» Activity: Among the entries, find each line that includes the string "issues" and list it.

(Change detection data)

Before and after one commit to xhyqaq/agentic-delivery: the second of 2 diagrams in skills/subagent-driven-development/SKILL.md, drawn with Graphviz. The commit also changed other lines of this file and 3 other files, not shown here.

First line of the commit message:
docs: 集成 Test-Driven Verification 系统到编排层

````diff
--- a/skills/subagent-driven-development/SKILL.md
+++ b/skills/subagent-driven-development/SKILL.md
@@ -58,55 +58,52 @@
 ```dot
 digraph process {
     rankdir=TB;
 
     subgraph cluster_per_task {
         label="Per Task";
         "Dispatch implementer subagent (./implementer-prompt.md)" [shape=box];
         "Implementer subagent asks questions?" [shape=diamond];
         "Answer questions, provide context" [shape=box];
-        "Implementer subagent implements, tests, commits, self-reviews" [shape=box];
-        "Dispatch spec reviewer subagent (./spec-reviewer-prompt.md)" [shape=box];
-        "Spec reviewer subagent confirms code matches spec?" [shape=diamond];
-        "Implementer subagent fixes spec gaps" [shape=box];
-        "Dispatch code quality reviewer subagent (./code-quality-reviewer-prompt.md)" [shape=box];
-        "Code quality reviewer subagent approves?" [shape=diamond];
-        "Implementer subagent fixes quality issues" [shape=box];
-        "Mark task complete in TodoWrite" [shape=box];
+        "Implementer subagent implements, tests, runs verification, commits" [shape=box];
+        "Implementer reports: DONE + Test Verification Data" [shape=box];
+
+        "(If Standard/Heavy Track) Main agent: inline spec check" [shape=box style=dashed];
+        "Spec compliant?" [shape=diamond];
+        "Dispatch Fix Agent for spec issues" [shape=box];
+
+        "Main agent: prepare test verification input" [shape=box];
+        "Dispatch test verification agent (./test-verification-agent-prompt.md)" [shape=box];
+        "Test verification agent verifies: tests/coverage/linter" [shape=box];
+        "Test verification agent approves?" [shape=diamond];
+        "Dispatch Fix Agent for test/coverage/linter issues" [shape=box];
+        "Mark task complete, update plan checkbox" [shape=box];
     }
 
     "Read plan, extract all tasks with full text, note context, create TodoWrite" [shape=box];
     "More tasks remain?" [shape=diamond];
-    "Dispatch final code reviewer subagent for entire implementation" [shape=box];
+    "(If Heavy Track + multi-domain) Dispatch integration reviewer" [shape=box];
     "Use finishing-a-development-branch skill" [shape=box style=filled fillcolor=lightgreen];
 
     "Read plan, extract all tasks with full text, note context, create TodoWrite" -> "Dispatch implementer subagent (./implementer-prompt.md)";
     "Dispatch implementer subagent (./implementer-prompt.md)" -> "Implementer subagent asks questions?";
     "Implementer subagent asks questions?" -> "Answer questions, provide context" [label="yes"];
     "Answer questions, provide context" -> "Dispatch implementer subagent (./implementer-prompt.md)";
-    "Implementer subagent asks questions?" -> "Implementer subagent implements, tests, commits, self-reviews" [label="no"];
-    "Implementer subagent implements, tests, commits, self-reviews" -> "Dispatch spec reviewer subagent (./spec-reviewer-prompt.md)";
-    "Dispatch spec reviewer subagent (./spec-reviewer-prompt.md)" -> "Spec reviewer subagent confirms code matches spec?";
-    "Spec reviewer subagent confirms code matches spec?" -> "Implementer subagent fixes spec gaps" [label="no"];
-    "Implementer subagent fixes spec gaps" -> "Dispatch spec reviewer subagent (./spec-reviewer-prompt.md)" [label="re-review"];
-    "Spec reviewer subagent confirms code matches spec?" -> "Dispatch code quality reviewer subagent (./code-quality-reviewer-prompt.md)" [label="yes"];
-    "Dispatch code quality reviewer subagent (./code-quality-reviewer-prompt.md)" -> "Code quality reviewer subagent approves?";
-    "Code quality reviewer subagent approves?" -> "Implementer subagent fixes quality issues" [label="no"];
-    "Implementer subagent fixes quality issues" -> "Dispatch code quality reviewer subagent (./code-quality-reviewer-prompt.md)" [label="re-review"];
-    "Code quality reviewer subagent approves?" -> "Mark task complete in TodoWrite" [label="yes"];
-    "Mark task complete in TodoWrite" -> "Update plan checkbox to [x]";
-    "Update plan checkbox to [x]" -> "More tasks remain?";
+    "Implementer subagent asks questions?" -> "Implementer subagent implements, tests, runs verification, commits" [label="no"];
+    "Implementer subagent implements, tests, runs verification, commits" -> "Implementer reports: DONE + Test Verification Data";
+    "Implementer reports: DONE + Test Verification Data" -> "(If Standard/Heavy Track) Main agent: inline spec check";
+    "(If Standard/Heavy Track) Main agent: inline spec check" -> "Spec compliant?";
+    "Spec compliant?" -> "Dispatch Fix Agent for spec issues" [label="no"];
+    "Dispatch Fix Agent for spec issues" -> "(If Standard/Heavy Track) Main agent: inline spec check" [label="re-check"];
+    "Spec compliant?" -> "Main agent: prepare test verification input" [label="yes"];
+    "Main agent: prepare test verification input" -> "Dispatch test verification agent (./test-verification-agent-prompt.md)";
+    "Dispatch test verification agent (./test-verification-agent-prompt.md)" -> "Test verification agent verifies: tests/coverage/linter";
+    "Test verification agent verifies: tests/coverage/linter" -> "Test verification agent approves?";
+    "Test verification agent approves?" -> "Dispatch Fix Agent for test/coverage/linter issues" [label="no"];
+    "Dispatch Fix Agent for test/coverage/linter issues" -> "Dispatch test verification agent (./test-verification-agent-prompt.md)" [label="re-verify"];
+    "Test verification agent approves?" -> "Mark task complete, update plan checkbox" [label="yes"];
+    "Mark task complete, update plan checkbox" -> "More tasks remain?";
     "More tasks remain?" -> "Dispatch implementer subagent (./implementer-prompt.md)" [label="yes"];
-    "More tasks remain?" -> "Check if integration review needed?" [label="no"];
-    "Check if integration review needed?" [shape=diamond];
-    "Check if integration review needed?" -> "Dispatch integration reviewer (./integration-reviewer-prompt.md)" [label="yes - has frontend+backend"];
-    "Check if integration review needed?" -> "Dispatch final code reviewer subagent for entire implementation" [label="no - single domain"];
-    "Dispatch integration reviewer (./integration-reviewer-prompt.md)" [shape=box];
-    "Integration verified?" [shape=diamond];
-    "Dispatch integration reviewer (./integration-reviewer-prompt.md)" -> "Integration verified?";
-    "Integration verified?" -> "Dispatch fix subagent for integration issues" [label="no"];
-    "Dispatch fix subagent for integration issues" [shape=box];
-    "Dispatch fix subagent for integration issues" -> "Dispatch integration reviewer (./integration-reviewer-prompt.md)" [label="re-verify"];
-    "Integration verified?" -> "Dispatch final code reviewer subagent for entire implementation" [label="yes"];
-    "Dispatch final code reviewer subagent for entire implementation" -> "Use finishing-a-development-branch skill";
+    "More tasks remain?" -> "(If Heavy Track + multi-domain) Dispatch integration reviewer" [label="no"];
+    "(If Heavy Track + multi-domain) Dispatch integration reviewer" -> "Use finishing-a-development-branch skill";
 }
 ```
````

» Response to the exercise:
-        "Implementer subagent fixes quality issues" [shape=box];
+        "Dispatch Fix Agent for spec issues" [shape=box];
+        "Dispatch Fix Agent for test/coverage/linter issues" [shape=box];
-    "Code quality reviewer subagent approves?" -> "Implementer subagent fixes quality issues" [label="no"];
-    "Implementer subagent fixes quality issues" -> "Dispatch code quality reviewer subagent (./code-quality-reviewer-prompt.md)" [label="re-review"];
+    "Spec compliant?" -> "Dispatch Fix Agent for spec issues" [label="no"];
+    "Dispatch Fix Agent for spec issues" -> "(If Standard/Heavy Track) Main agent: inline spec check" [label="re-check"];
+    "Test verification agent approves?" -> "Dispatch Fix Agent for test/coverage/linter issues" [label="no"];
+    "Dispatch Fix Agent for test/coverage/linter issues" -> "Dispatch test verification agent (./test-verification-agent-prompt.md)" [label="re-verify"];
-    "Integration verified?" -> "Dispatch fix subagent for integration issues" [label="no"];
-    "Dispatch fix subagent for integration issues" [shape=box];
-    "Dispatch fix subagent for integration issues" -> "Dispatch integration reviewer (./integration-reviewer-prompt.md)" [label="re-verify"];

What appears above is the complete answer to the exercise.